EXTRACTED INFORMATION |
%%
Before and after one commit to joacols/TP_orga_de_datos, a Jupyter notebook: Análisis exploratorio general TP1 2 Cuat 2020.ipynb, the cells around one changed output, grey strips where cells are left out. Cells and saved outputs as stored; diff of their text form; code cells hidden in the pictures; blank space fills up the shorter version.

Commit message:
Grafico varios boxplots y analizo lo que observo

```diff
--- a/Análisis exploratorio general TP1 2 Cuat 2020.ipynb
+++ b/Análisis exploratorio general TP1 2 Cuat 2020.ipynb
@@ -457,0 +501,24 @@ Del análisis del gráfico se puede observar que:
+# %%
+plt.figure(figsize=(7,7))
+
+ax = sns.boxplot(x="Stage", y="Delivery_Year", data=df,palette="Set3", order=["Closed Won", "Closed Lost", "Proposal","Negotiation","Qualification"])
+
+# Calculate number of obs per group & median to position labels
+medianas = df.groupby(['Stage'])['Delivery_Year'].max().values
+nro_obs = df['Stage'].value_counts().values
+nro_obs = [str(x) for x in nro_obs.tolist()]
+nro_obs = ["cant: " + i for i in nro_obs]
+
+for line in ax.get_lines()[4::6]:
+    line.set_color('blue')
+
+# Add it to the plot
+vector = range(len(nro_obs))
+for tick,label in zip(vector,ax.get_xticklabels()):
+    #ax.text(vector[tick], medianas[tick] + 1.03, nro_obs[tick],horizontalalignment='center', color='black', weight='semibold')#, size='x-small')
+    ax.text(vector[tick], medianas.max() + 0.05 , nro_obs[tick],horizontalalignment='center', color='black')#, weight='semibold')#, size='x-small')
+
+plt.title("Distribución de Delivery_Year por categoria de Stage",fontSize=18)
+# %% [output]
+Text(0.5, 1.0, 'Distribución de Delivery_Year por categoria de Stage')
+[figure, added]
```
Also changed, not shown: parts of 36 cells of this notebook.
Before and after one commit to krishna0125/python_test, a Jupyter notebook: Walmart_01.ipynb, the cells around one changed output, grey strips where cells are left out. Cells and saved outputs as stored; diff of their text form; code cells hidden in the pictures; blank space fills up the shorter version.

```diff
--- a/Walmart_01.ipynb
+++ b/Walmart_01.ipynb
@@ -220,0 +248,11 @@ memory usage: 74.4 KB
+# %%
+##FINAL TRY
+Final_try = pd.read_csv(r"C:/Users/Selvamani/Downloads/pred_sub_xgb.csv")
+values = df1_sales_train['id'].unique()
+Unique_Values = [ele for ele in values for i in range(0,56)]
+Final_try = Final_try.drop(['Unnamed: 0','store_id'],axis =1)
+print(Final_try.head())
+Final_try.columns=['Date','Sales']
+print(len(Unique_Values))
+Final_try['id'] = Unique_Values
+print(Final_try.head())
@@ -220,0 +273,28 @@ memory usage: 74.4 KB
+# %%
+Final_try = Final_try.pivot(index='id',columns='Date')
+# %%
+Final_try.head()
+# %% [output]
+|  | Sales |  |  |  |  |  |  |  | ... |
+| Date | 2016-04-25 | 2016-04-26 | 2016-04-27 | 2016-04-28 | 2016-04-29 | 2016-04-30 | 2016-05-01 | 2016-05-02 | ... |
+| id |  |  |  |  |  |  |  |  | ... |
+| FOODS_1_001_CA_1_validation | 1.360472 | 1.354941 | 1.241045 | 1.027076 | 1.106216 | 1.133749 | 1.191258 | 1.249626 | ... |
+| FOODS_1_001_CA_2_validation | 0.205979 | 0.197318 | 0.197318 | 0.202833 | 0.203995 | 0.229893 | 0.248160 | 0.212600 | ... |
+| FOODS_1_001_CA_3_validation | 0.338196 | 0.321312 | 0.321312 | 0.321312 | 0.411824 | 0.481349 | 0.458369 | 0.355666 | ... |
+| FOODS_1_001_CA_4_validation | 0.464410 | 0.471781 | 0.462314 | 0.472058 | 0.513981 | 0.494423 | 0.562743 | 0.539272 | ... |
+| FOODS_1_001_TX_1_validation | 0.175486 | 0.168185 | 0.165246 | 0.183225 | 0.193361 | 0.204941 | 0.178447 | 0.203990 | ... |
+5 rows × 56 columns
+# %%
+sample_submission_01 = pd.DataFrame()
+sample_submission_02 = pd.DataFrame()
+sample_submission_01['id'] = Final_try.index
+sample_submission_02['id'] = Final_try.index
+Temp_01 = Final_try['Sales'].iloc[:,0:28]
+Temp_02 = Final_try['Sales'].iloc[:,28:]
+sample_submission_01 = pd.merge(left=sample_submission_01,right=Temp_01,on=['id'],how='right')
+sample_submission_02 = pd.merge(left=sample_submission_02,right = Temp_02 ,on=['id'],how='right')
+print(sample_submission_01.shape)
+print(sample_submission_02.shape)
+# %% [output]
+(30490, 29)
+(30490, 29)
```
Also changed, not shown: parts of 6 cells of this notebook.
%%
Please copy each line from the material above in which the string "print" appears.

SOLUTION FOR THIS TASK |
+print(Final_try.head())
+print(len(Unique_Values))
+print(Final_try.head())
+print(sample_submission_01.shape)
+print(sample_submission_02.shape)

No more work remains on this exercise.